Providence, R.I. — Nortek’s audio, video and control solutions (AVC) segment improved its operating results in the fourth quarter, and Nortek expects the segment’s operating performance “to continue to stabilize in 2015,” the company said in releasing fourth-quarter financial results.
AVC’s fourth-quarter improvement “reflected the strides we are making in the restructuring and repositioning of those businesses,” the company said without revealing the group’s fourth-quarter sales or operating results.
For the full year, however, AVC sales fell, and the group’s operating losses grew.
AVC’s 2014 sales grew 9.5 percent to $162.6 million following a 2013 drop of 9.2 percent to $179.7 million. The company previously reported that nine-month AVC sales were off 9.9 percent to $120.5 million.
AVC’s full-year operating losses grew to $19.2 million from a 2013 operating loss of $12.9 million and a 2012 operating loss of $2.1 million.
The AVC segment mainly consists of residential audio/video equipment (including architectural speakers and power conditioners) and home-control equipment, but it also includes professional video signal-management solutions. Brands include Elan, Niles, SpeakerCraft, Panamax, Proficient, and Xantech, TV One and Gefen.

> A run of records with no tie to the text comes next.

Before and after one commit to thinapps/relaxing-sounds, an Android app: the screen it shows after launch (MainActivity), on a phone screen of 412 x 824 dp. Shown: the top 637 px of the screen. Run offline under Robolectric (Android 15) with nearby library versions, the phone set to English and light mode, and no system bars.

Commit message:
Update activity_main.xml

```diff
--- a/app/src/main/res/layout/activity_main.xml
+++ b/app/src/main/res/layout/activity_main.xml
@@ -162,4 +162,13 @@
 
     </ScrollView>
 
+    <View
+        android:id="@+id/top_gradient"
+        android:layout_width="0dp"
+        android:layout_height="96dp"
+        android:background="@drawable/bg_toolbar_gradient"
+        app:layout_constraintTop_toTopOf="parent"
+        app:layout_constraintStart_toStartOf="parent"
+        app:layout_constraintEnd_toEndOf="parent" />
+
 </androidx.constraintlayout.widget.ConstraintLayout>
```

Consolidated Nortek sales for the full year were up 11.3 percent to $2.55 billion following 2012’s 3.9 percent gain, but net losses grew to $45.6 million from 2013’s net loss of $8.3 million. In 2012, Nortek posted net income of $9.5 million following net losses of $55.9 million and $13.4 million in 2011, and 2010, respectively.

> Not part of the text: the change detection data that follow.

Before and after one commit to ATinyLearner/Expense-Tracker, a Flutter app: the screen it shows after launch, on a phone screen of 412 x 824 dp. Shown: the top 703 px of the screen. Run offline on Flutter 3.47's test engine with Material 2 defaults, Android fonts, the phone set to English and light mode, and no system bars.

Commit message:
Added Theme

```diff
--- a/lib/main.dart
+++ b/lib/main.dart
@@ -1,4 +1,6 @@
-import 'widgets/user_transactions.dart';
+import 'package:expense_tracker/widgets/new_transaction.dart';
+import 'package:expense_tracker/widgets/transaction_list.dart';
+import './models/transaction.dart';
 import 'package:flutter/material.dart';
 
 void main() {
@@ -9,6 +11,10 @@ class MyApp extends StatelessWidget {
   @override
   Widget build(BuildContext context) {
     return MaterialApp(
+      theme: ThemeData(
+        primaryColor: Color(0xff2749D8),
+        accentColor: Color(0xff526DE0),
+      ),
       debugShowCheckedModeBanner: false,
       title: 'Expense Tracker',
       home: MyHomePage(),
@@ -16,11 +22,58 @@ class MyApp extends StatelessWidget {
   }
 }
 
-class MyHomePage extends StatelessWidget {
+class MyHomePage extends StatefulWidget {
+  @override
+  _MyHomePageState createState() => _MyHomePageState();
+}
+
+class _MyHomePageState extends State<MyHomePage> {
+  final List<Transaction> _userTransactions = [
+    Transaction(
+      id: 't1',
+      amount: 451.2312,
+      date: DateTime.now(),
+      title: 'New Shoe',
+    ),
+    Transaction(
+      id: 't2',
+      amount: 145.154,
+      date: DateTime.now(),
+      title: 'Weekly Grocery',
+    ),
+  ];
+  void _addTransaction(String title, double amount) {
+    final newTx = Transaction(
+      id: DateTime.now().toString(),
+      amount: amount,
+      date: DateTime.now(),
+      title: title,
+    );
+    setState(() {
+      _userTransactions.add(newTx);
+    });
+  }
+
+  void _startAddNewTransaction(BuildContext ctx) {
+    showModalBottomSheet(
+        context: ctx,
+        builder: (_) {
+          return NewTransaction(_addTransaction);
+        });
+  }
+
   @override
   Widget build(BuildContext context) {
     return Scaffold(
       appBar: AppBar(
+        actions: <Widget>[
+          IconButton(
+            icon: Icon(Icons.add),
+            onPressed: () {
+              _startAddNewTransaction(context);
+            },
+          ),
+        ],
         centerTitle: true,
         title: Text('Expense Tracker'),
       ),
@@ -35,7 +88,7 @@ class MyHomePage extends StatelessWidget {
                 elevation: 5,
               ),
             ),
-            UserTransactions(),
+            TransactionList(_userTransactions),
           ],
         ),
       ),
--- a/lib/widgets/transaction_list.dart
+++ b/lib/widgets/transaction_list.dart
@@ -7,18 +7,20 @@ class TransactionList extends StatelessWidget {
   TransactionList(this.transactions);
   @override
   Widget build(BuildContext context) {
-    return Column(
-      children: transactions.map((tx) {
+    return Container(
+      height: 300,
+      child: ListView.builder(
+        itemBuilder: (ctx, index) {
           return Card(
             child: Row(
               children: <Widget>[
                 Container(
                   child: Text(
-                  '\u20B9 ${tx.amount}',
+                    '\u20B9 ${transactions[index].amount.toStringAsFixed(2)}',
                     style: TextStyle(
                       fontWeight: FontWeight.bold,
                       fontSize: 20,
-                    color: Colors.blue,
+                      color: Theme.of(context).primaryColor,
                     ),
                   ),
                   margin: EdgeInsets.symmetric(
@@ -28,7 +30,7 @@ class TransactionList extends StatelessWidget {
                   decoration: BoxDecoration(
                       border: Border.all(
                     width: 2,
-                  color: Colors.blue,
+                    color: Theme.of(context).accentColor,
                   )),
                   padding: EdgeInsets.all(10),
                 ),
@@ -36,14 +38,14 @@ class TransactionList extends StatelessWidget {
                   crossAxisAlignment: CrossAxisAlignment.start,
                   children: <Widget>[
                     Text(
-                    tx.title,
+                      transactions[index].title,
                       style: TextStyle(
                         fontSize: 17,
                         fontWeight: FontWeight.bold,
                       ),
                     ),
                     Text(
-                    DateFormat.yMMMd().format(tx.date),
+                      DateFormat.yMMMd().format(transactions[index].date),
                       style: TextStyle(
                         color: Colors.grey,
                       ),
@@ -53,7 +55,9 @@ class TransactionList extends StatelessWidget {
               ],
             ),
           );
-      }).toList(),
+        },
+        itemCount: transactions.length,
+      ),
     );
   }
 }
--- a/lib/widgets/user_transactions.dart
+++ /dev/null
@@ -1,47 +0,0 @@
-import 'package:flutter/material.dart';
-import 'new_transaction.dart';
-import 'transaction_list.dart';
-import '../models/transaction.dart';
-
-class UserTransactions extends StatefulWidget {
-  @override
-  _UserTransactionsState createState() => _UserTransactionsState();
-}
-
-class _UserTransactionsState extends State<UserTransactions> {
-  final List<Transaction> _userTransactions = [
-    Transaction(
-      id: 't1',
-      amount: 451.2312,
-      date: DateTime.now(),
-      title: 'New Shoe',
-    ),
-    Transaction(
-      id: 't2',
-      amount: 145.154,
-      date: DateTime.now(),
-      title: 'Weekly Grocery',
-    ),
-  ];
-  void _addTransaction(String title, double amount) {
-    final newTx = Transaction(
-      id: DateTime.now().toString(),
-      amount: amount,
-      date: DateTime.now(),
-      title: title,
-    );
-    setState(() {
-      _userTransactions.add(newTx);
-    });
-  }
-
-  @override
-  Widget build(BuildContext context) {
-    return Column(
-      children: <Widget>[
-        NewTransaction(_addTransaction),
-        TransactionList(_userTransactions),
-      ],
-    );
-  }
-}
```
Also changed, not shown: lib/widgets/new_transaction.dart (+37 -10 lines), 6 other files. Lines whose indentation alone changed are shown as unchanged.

Nortek’s other businesses include residential and commercial HVAC, security, and ergonomic and productivity solutions, such as display mounts.
Like before, Nortek attributed AVC’s falling sales to declining demand “driven, in part, by technology changes that affect certain product categories that the businesses compete in.” The changes “caused demand to shift from certain of our legacy products to newer technologies.”

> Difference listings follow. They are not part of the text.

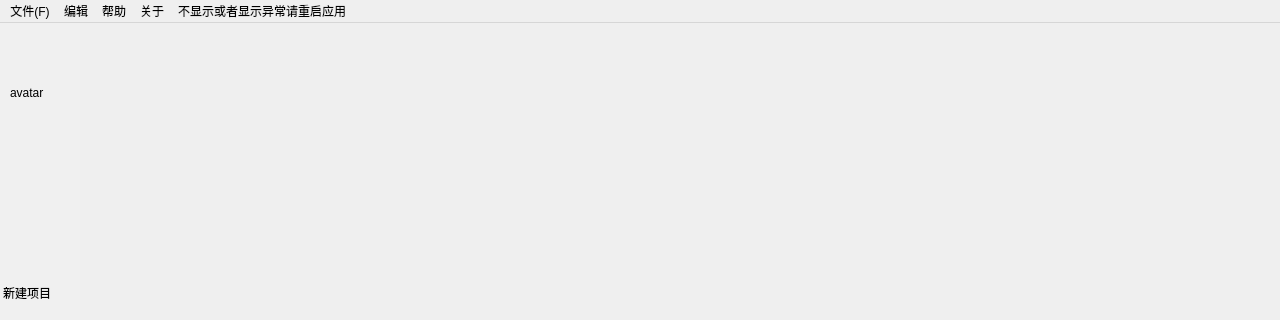
The window that app/ui_pc/mainwindow.ui (LC044/WeChatMsg) describes before a commit, drawn with Qt 5; both pictures show x 0 to 1280 and y 0 to 320 of the 1280 by 779 pixel window.
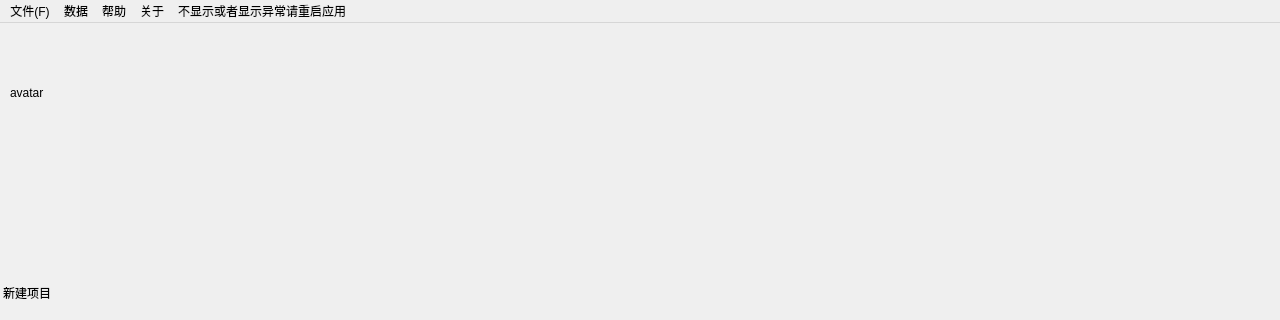
The same window after the commit.

Diff of the .ui file:
```diff
--- a/app/ui_pc/mainwindow.ui
+++ b/app/ui_pc/mainwindow.ui
@@ -183,14 +183,14 @@
                 <addaction name="action_3"/>
                 <addaction name="action_4"/>
             </widget>
-            <widget class="QMenu" name="menu">
+            <widget class="QMenu" name="menu_data">
                 <property name="font">
                     <font>
                         <family>微软雅黑</family>
                     </font>
                 </property>
                 <property name="title">
-                    <string>编辑</string>
+                    <string>数据</string>
                 </property>
             </widget>
             <widget class="QMenu" name="menu_2">
@@ -213,7 +213,7 @@
                 </property>
             </widget>
             <addaction name="menu_F"/>
-            <addaction name="menu"/>
+            <addaction name="menu_data"/>
             <addaction name="menu_2"/>
             <addaction name="menu_about"/>
             <addaction name="menu_3"/>
```
Left out of the diff: 12 changed lines with no effect on the pictures.
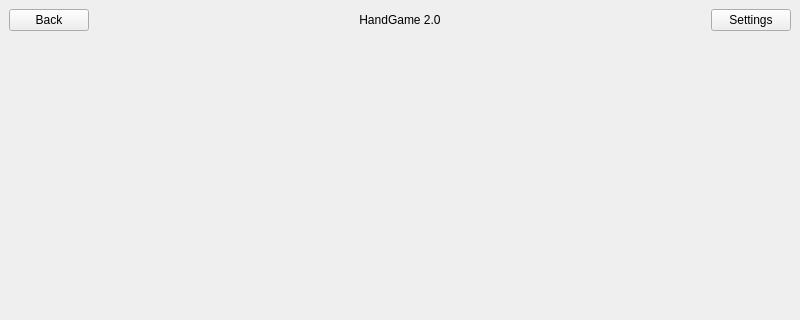
Old version of the form src/handgame/gui/ui/shell.ui in the repository HandGame-2-0/HG20; both pictures show x 0 to 800 and y 0 to 320 of the 800 by 600 pixel window.
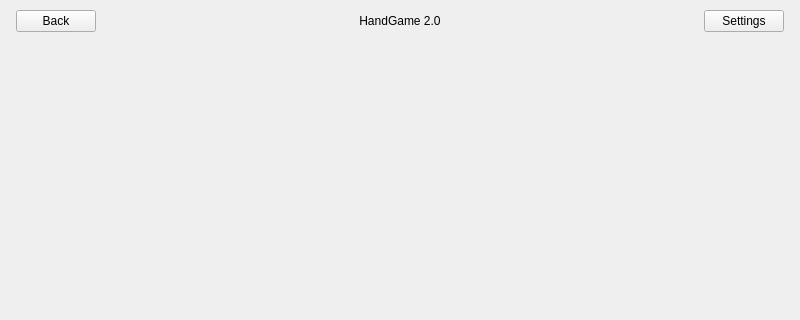
New version of the form.

Commit message: style(gui): apply deep-blue/baby-blue theme to all screens

What changed in the file:
```diff
--- a/src/handgame/gui/ui/shell.ui
+++ b/src/handgame/gui/ui/shell.ui
@@ -15,8 +15,18 @@
   </property>
   <widget class="QWidget" name="centralwidget">
    <layout class="QVBoxLayout" name="verticalLayout">
+    <property name="spacing"><number>0</number></property>
+    <property name="leftMargin"><number>0</number></property>
+    <property name="topMargin"><number>0</number></property>
+    <property name="rightMargin"><number>0</number></property>
+    <property name="bottomMargin"><number>0</number></property>
     <item>
+     <widget class="QWidget" name="appHeader">
      <layout class="QHBoxLayout" name="horizontalLayout">
+        <property name="leftMargin"><number>16</number></property>
+        <property name="topMargin"><number>10</number></property>
+        <property name="rightMargin"><number>16</number></property>
+        <property name="bottomMargin"><number>10</number></property>
       <item>
        <widget class="QPushButton" name="backButton">
         <property name="enabled">
@@ -60,6 +70,7 @@
        </widget>
       </item>
      </layout>
+     </widget>
     </item>
     <item>
      <widget class="QStackedWidget" name="stackedWidget">
```
Lines whose indentation alone changed are shown as unchanged. The commit also changes 4 other files.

Another factor was “sales discounts offered on certain legacy products and inefficiencies experienced in the combination of certain businesses as well as the shifting of logistics to a third-party provider.”